▶ [Input data]:
=== Section Start ===

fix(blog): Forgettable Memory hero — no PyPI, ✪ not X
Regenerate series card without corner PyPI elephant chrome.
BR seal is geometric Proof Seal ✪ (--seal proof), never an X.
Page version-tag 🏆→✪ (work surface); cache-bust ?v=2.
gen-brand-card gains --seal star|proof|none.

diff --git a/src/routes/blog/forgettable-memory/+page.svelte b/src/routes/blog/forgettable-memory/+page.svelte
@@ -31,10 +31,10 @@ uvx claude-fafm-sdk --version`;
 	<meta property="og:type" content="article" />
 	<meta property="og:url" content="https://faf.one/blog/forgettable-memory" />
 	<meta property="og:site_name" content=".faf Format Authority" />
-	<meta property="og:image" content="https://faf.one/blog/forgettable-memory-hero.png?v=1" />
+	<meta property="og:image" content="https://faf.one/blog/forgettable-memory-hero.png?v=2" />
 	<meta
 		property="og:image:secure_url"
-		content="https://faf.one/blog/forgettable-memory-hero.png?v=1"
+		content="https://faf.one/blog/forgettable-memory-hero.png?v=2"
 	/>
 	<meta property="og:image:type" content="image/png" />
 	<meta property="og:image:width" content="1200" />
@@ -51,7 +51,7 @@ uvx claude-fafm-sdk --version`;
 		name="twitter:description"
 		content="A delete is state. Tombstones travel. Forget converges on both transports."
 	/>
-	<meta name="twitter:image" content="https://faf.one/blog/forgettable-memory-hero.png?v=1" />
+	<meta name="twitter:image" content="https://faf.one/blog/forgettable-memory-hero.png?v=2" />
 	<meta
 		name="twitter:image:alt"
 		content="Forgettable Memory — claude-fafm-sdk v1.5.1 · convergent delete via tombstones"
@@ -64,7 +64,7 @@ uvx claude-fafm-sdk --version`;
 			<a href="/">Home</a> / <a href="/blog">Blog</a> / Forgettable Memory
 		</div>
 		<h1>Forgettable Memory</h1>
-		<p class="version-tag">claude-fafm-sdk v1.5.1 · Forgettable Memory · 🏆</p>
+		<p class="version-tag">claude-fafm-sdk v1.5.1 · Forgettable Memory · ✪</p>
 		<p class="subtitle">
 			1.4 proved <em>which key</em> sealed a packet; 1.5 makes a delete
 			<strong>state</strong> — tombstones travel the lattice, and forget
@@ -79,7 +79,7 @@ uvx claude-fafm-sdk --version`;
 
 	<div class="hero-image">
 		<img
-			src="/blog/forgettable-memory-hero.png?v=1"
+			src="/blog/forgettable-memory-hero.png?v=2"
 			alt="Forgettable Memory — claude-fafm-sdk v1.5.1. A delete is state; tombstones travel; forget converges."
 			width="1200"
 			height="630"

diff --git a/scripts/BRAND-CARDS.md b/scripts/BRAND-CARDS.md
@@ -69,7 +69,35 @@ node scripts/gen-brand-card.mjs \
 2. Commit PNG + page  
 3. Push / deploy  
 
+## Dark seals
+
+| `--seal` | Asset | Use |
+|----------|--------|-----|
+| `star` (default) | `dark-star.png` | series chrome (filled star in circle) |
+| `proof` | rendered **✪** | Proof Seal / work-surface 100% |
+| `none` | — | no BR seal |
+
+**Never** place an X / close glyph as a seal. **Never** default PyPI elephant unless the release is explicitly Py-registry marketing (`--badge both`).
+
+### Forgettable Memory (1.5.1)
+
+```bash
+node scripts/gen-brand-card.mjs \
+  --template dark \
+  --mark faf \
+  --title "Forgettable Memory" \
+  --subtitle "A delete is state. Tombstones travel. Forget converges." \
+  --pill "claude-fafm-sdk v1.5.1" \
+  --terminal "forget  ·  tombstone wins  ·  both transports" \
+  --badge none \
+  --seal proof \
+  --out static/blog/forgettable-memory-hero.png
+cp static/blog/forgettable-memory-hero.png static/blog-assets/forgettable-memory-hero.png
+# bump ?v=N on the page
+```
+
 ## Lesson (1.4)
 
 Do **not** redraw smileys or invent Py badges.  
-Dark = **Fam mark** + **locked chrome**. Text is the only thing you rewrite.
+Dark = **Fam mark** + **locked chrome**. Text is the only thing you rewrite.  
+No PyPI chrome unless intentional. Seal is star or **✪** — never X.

=== Section End ===
=== Section Start ===

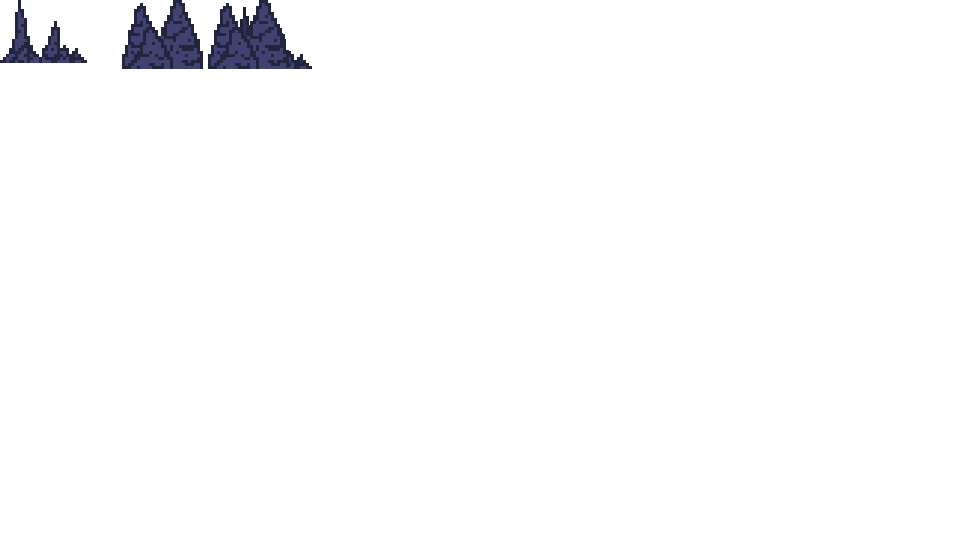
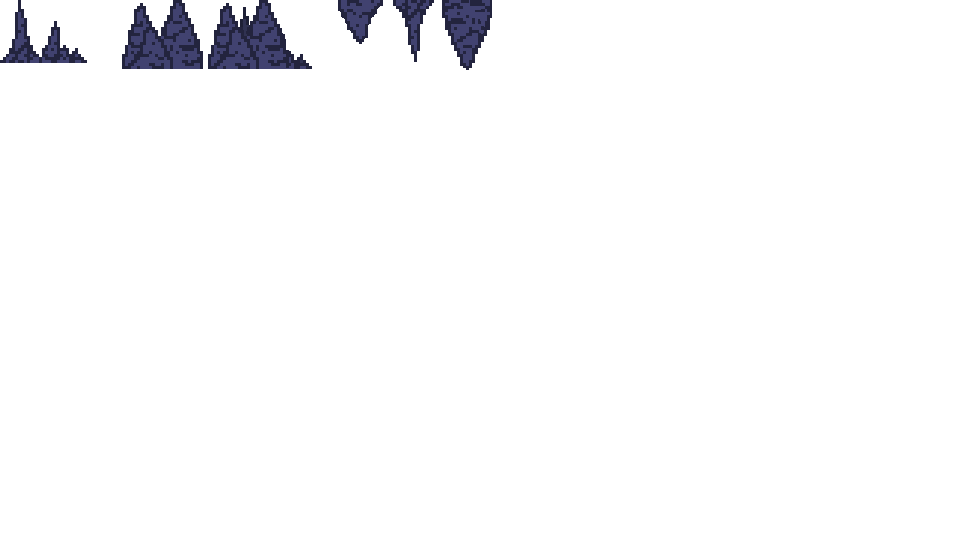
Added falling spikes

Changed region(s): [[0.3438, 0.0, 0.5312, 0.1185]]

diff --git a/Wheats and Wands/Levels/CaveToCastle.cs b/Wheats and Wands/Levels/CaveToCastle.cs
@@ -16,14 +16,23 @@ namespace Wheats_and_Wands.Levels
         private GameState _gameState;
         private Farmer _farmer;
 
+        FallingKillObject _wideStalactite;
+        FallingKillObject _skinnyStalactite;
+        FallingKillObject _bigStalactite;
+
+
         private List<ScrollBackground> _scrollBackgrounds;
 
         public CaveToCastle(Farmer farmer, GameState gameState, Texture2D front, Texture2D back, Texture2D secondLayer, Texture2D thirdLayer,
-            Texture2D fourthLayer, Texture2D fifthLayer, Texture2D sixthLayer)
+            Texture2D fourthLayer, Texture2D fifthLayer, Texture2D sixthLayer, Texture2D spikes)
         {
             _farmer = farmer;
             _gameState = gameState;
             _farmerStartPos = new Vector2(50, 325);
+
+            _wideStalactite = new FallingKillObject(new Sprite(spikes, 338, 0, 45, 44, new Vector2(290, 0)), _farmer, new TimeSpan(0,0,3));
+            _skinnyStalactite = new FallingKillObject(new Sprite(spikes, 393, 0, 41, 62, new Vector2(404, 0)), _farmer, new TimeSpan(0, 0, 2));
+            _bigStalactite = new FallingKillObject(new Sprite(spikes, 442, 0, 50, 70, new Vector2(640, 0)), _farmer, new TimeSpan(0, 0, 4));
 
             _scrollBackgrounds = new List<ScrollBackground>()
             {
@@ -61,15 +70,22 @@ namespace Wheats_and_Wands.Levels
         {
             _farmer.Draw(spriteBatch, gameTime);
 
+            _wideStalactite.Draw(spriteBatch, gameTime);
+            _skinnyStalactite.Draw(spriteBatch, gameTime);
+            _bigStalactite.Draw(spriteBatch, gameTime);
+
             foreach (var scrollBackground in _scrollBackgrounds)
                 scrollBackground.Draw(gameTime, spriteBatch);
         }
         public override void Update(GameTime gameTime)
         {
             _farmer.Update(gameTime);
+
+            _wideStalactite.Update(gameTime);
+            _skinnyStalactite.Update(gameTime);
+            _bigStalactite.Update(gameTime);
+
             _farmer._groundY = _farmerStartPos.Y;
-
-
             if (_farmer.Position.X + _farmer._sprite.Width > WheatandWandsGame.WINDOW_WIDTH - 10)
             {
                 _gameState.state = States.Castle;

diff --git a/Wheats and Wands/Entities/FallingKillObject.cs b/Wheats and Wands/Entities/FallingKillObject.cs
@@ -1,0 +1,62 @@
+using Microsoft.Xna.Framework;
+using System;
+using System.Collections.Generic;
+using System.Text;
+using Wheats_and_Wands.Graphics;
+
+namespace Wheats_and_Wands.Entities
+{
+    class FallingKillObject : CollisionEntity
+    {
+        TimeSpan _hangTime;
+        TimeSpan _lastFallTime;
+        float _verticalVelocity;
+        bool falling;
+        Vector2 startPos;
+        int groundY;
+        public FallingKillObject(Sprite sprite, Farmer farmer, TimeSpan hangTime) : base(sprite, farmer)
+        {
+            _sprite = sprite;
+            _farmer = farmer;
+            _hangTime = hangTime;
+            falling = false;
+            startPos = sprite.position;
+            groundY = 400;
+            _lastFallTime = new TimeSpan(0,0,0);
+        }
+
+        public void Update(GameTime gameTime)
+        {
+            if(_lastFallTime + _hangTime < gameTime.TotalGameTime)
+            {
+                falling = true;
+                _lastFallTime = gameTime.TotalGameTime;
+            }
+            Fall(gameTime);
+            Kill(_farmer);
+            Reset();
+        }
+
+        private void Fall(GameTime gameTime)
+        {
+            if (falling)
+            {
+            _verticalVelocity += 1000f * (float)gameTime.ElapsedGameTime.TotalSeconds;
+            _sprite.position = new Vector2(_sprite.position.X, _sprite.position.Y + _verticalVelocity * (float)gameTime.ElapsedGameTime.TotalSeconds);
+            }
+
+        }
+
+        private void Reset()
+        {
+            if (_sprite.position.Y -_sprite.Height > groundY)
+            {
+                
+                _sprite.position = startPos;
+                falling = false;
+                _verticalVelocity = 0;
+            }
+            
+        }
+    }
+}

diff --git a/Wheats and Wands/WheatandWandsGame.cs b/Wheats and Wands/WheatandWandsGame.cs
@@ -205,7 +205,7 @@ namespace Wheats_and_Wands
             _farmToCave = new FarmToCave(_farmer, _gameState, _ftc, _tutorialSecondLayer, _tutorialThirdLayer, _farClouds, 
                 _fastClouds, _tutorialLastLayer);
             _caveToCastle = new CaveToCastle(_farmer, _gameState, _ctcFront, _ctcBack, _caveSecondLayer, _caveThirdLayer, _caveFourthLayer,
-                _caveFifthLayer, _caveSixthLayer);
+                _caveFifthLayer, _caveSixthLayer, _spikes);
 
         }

=== Section End ===
=== Section Start ===

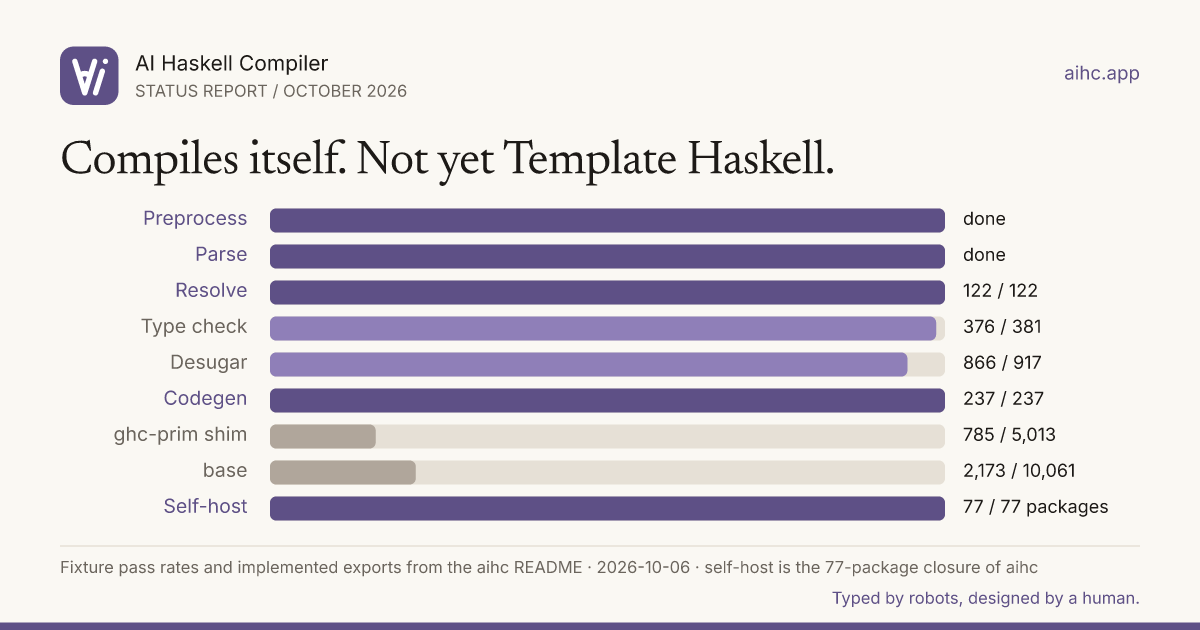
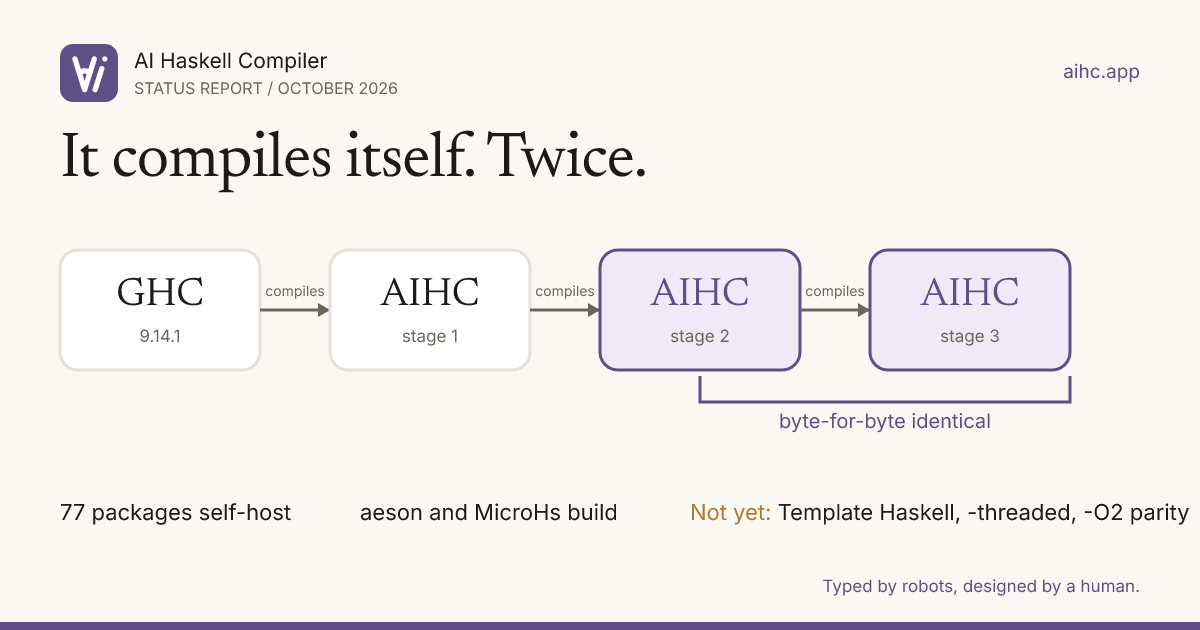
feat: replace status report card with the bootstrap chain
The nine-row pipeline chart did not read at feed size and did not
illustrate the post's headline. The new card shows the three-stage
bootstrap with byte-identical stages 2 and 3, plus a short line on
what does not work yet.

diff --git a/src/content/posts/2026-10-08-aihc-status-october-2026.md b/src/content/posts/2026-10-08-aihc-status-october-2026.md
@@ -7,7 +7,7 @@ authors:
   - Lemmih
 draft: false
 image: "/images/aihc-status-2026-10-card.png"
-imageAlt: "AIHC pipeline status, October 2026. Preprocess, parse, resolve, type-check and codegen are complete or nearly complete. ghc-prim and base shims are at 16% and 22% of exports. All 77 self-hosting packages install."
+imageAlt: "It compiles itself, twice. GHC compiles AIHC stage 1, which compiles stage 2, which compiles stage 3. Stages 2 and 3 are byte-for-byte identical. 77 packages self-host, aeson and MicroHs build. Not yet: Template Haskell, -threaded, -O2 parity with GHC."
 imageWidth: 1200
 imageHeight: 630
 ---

=== Section End ===

▶ [Exercise aim]: Work through the records above line by line and count those that hold the string "List". Give only the result.

▶ [Response]: 2